§ WHAT IS EXPECTED:
Look through the data below for the string "transparent", and copy every line where it turns up.

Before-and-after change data

========

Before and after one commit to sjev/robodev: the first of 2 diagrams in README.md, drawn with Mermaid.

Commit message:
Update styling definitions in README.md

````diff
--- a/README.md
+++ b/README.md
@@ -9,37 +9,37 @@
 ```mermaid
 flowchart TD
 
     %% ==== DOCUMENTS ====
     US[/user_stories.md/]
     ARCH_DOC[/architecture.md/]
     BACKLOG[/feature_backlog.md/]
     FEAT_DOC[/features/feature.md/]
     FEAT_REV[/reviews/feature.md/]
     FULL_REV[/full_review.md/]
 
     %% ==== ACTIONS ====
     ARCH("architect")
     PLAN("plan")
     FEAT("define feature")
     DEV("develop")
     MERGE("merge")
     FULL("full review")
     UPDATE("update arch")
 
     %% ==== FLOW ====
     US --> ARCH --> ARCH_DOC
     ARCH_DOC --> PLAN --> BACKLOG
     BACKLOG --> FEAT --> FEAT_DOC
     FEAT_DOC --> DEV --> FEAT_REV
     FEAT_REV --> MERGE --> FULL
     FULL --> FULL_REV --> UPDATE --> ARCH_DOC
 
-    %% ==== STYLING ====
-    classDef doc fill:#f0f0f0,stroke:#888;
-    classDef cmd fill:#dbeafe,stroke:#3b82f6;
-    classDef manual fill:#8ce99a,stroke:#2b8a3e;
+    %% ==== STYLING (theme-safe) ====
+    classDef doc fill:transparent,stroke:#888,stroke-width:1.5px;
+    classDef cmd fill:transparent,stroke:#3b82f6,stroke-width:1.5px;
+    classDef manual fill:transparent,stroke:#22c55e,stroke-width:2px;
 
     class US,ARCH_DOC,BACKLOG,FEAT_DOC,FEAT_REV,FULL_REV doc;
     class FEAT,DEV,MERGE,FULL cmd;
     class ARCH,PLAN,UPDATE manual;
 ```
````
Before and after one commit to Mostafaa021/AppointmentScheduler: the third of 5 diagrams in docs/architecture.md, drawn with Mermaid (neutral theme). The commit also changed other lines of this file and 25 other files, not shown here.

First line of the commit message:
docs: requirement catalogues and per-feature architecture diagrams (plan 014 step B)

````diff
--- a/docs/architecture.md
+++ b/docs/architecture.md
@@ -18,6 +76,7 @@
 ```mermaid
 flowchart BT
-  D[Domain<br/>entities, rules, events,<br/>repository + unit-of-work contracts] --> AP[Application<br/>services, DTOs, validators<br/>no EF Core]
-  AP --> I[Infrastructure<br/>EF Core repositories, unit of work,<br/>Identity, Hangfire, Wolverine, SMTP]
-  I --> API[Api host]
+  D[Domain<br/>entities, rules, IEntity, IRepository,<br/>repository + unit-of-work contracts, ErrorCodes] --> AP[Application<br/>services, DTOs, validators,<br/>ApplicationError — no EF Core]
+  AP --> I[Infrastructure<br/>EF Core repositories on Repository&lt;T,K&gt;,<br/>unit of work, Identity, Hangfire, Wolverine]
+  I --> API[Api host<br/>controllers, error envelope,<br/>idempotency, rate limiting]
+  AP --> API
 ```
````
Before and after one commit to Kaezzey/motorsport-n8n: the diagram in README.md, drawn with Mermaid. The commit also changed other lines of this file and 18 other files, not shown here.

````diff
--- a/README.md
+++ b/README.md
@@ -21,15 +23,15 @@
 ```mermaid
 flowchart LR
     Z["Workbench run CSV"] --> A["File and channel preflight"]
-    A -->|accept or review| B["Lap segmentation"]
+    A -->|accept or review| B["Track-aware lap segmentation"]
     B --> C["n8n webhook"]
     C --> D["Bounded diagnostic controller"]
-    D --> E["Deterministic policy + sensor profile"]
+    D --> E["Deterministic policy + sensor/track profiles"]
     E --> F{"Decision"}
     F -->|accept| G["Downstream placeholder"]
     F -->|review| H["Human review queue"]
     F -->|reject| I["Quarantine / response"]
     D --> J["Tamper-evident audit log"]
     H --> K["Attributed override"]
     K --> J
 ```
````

========

§ COMPLETED TASK:
+    classDef doc fill:transparent,stroke:#888,stroke-width:1.5px;
+    classDef cmd fill:transparent,stroke:#3b82f6,stroke-width:1.5px;
+    classDef manual fill:transparent,stroke:#22c55e,stroke-width:2px;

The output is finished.